#### [Records supplied]

########################################

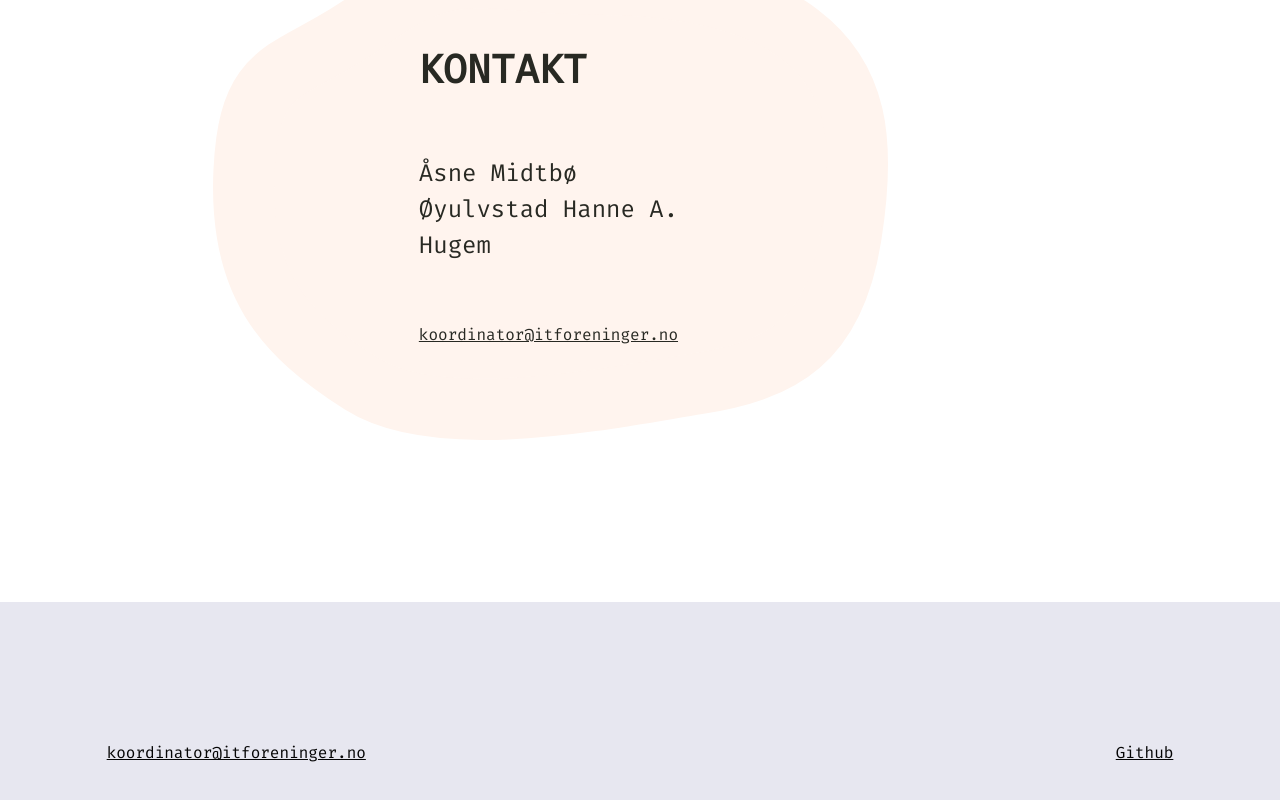
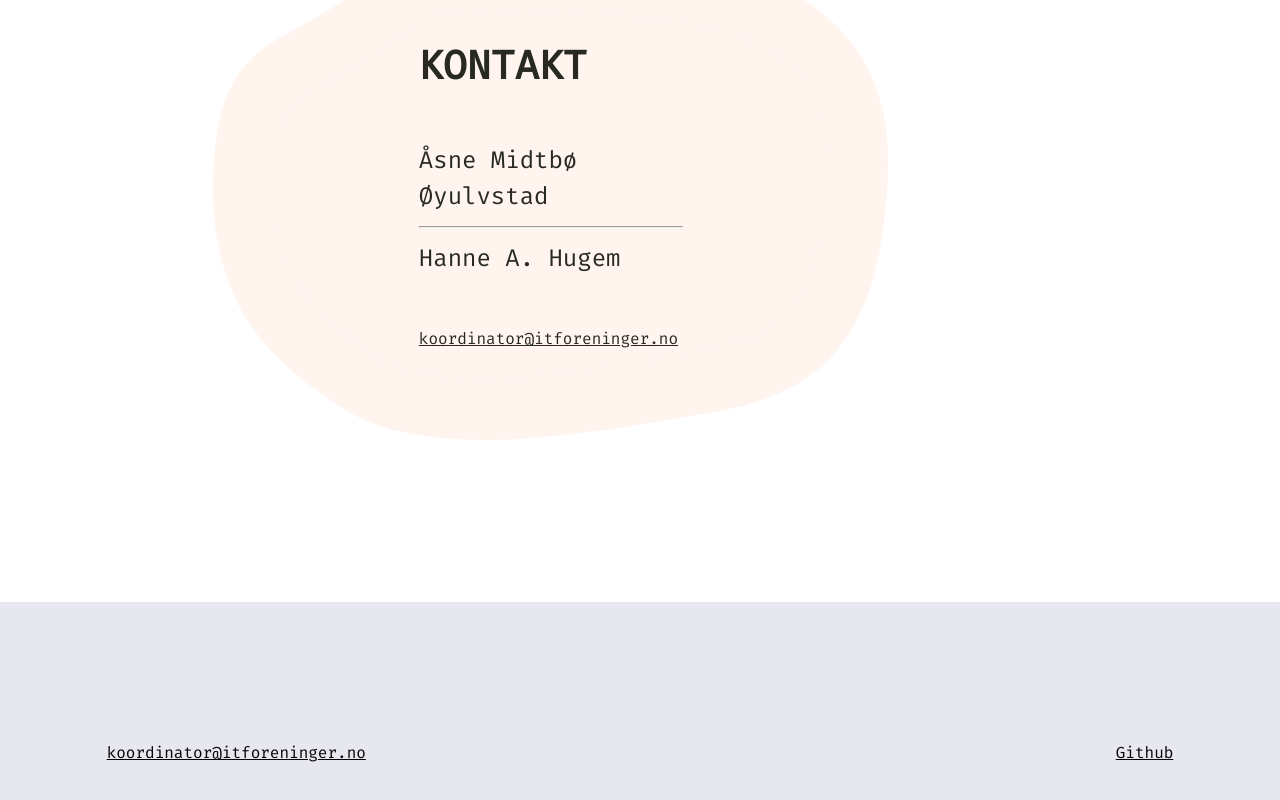
Before and after one commit to itforeninger/itforeninger.no, a Next.js app: page / in a window 1280 px wide. Shown: the part 3319-4119 px from the top of the page. Built offline with nearby package versions, Linux system fonts and the light colour scheme; no server answers.

Commit message:
Fixed formatting when coordinator has a "long" name

```diff
--- a/components/Landing/Contact.tsx
+++ b/components/Landing/Contact.tsx
@@ -71,7 +71,11 @@ export const Contact = () => {
     <Container>
       <Content>
         <BigHeader color={colors.lightBlack}>Kontakt</BigHeader>
-        <DarkParagraph>{COORDINATORS.join(' ')}</DarkParagraph>
+        <DarkParagraph
+          dangerouslySetInnerHTML={{
+            __html: COORDINATORS.join('<br/> <hr>'),
+          }}
+        />
         <Link href={'mailto:' + COORDINATOR_EMAIL} passHref>
           <LinkText color={colors.lightBlack}>{COORDINATOR_EMAIL}</LinkText>
         </Link>
```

########################################

#### [About this exercise]
Please write out the entire listing above exactly, but leave the pictures out.

#### [Written response]
Before and after one commit to itforeninger/itforeninger.no, a Next.js app: page / in a window 1280 px wide. Shown: the part 3319-4119 px from the top of the page. Built offline with nearby package versions, Linux system fonts and the light colour scheme; no server answers.

Commit message:
Fixed formatting when coordinator has a "long" name

```diff
--- a/components/Landing/Contact.tsx
+++ b/components/Landing/Contact.tsx
@@ -71,7 +71,11 @@ export const Contact = () => {
     <Container>
       <Content>
         <BigHeader color={colors.lightBlack}>Kontakt</BigHeader>
-        <DarkParagraph>{COORDINATORS.join(' ')}</DarkParagraph>
+        <DarkParagraph
+          dangerouslySetInnerHTML={{
+            __html: COORDINATORS.join('<br/> <hr>'),
+          }}
+        />
         <Link href={'mailto:' + COORDINATOR_EMAIL} passHref>
           <LinkText color={colors.lightBlack}>{COORDINATOR_EMAIL}</LinkText>
         </Link>
```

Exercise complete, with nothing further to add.